Who Can Be Held Responsible for Medical Malpractice in New Jersey?
When you think of medical malpractice, you may first only consider doctors. In reality, all medical professionals can act negligently in New Jersey, causing damages to patients.
Of course, medical doctors can act in ways that constitute medical malpractice in New Jersey. That said, victims may also be able to hold hospitals accountable for a negligent doctor’s actions.
Specialists, like physical therapists, can also act negligently towards patients, giving patients grounds to file a medical malpractice claim in New Jersey. Almost any medical professional, from emergency room nurses to primary care doctors, can be held responsible for medical malpractice in New Jersey.
If you think certain medical professionals acted in ways that would constitute medical malpractice but are unsure whether or not you can file a lawsuit, speak to an Elizabeth personal injury attorney. If you cannot bring a medical malpractice claim specifically, you may be able to file a personal injury claim for compensation.
Proving that Negligence Constitutes Medical Malpractice in New Jersey
In order to prove that a negligent doctor’s actions constitute medical malpractice in New Jersey, four elements must be present. The first element is that must be proven is that a New Jersey doctor owed you a duty of care. The second element is that a New Jersey doctor breached the owed duty of care. The third element that must be present is that a doctor’s breach of duty of care caused your injuries. And finally, the fourth element is that you suffered real damages from a negligent doctor’s actions. All four elements must be present to prove medical malpractice in New Jersey.
The first element that must be present to prove that a doctor’s actions constitute medical malpractice is demonstrating that they owed a victim a duty of care. To do this, a New Jersey medical malpractice attorney needs to prove that a medical professional owed you a certain standard of care and what that standard entails. Generally, the standard of care refers to the proper response medical professionals should have and what treatment they should provide based on your condition. As the standard of care varies on a case-by-case basis, your attorney can evaluate your case by speaking with other doctors and medical experts.
The second element your New Jersey attorney must prove in a medical malpractice case is that your doctor breached their duty of care. Simply put, if a doctor fails to uphold the standard of care while treating you, they are in breach of their owed duty of care.
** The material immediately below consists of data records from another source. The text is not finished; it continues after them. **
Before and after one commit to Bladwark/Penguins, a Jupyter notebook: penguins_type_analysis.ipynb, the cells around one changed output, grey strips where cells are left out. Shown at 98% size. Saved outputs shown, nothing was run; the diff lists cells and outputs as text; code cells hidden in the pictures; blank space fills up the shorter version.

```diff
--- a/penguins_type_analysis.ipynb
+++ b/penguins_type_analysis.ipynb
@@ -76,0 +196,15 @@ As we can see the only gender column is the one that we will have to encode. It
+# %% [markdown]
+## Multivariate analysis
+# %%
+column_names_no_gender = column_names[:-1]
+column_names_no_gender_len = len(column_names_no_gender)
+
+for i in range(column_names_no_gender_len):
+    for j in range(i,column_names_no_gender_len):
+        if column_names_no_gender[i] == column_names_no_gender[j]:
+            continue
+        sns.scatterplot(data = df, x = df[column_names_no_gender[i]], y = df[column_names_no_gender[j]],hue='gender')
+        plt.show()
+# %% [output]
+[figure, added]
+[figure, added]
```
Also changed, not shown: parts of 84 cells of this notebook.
Generally, a Newark personal injury attorney will prove this by enlisting help from medical experts. Pinpointing a doctor’s negligence can be extremely difficult and often requires the resources and skill of an experienced lawyer.
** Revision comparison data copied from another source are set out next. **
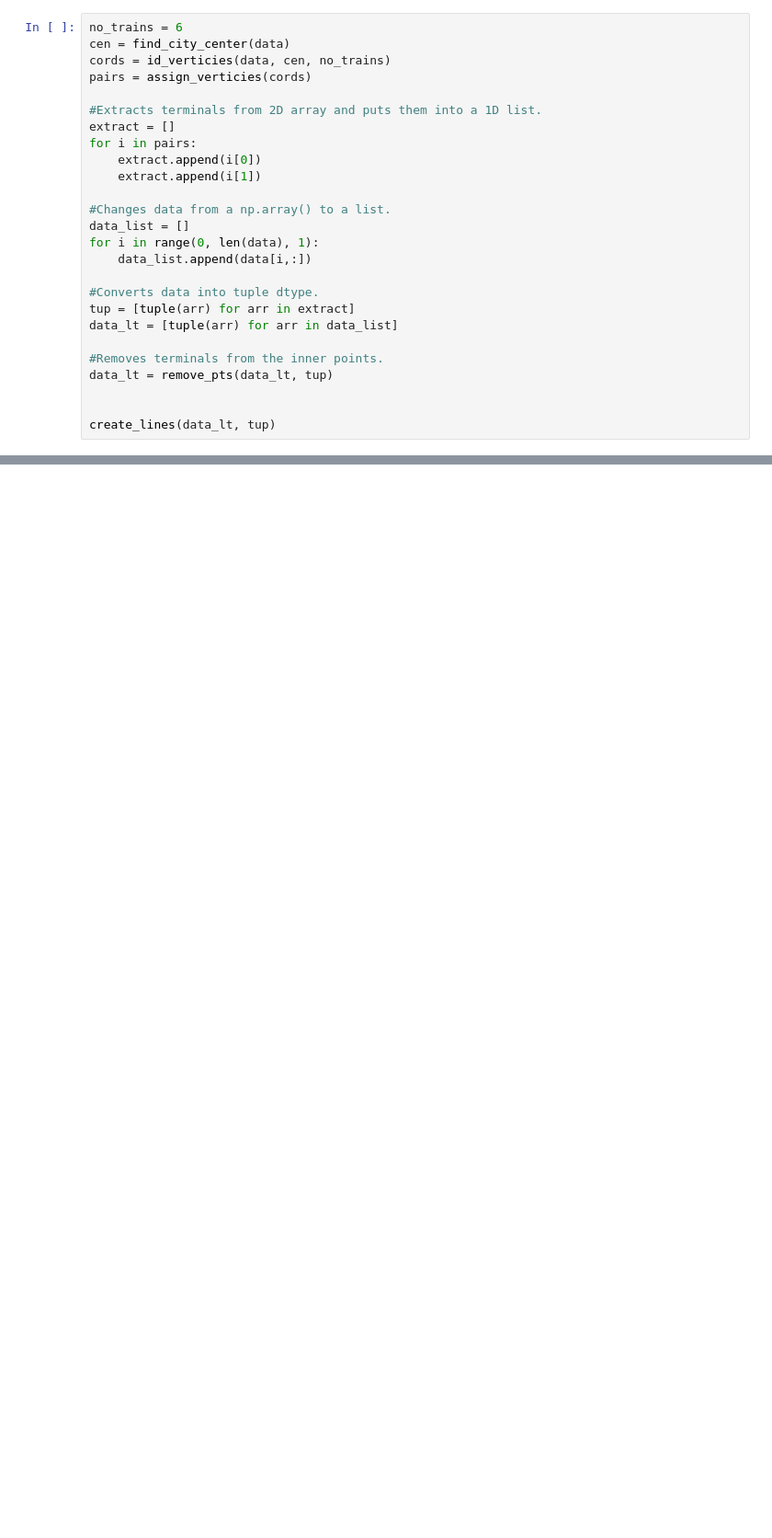
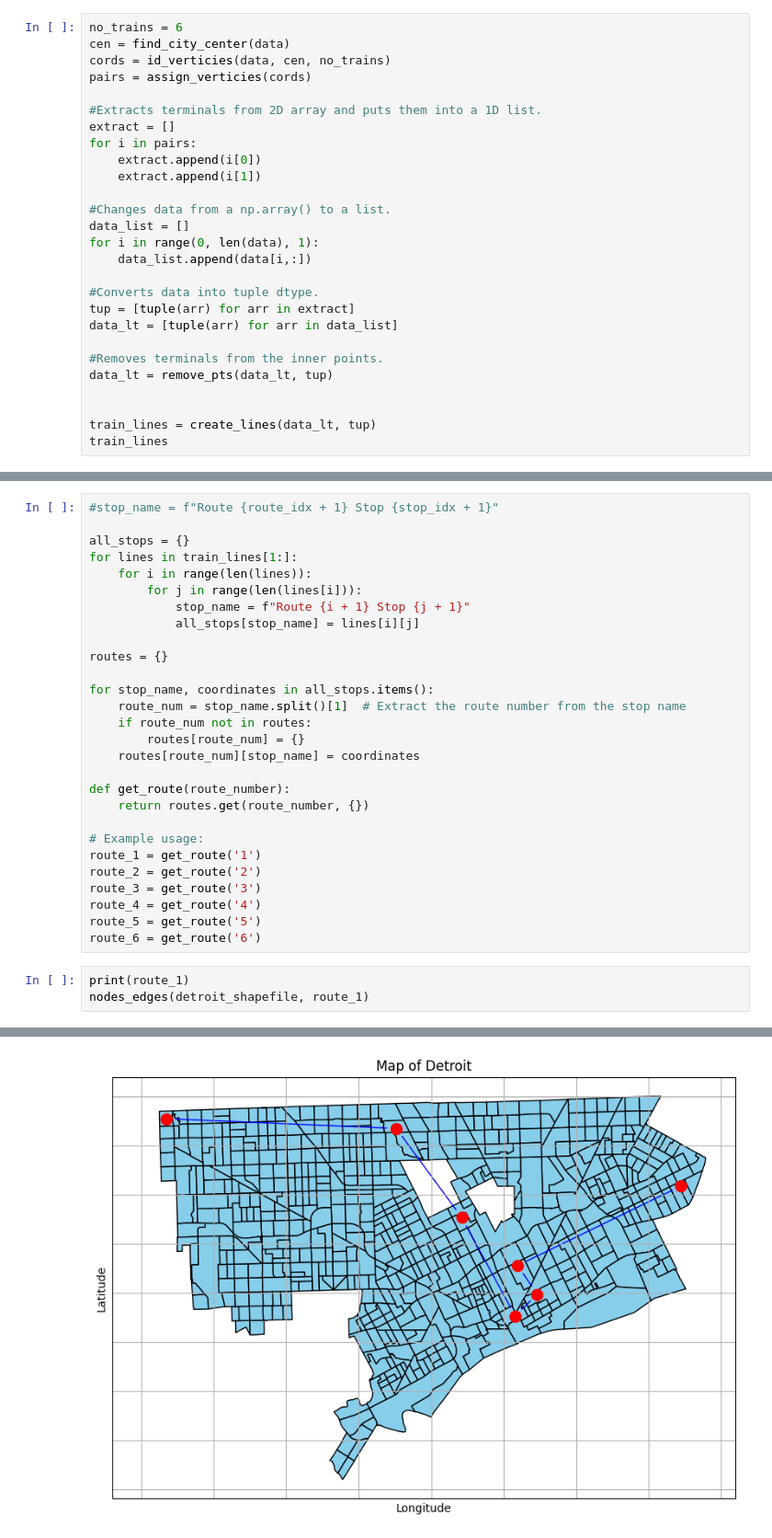
Before and after one commit to mgagea/CMSE202-Final-Project, a Jupyter notebook: Testing.ipynb, the cells around one changed output, grey strips where cells are left out. Shown at 92% size. Saved outputs shown, nothing was run; the diff lists cells and outputs as text; blank space fills up the shorter version.

```diff
--- a/Testing.ipynb
+++ b/Testing.ipynb
@@ -186,5 +202,6 @@ data_lt = [tuple(arr) for arr in data_list]
 data_lt = remove_pts(data_lt, tup)
 
 
-create_lines(data_lt, tup)
+train_lines = create_lines(data_lt, tup)
+train_lines
 # %% [output]
@@ -207,0 +316,32 @@ create_lines(data_lt, tup)
+# %%
+#stop_name = f"Route {route_idx + 1} Stop {stop_idx + 1}"
+
+all_stops = {}
+for lines in train_lines[1:]:
+    for i in range(len(lines)):
+        for j in range(len(lines[i])):
+            stop_name = f"Route {i + 1} Stop {j + 1}"
+            all_stops[stop_name] = lines[i][j]
+
+routes = {}
+
+for stop_name, coordinates in all_stops.items():
+    route_num = stop_name.split()[1]  # Extract the route number from the stop name
+    if route_num not in routes:
+        routes[route_num] = {}
+    routes[route_num][stop_name] = coordinates
+
+def get_route(route_number):
+    return routes.get(route_number, {})
+
+# Example usage:
+route_1 = get_route('1')
+route_2 = get_route('2')
+route_3 = get_route('3')
+route_4 = get_route('4')
+route_5 = get_route('5')
+route_6 = get_route('6')
+# %%
+print(route_1)
+nodes_edges(detroit_shapefile, route_1)
+# %% [output]
@@ -207,0 +351 @@ create_lines(data_lt, tup)
+[figure, added]
```
Also changed, not shown: parts of 10 cells of this notebook.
The third element that must be present to prove a New Jersey doctor’s actions constitute medical malpractice is proof of injuries. Your attorney must prove that a New Jersey doctor’s negligence directly caused your injuries. To achieve this, your lawyer may enlist medical experts’ help and compile proof demonstrating your declining condition. Proving the link between a New Jersey doctor’s negligence and a victim’s injuries is crucial in proving that a doctor’s actions constitute medical malpractice.
The fourth and final element necessary in all New Jersey medical malpractice lawsuits is that a victim suffered real damages. Generally, this means that a victim requires additional medical treatment or compensation for lost wages due to a negligent medical professional’s actions.
Ask Our Lawyers About What Constitutes Medical Malpractice in New Jersey
If you’re unsure whether or not your doctor’s actions constitute medical malpractice, ask our lawyers. For a free case evaluation with the Paterson personal injury attorneys at Legal Care, call today at (732) 838-9769.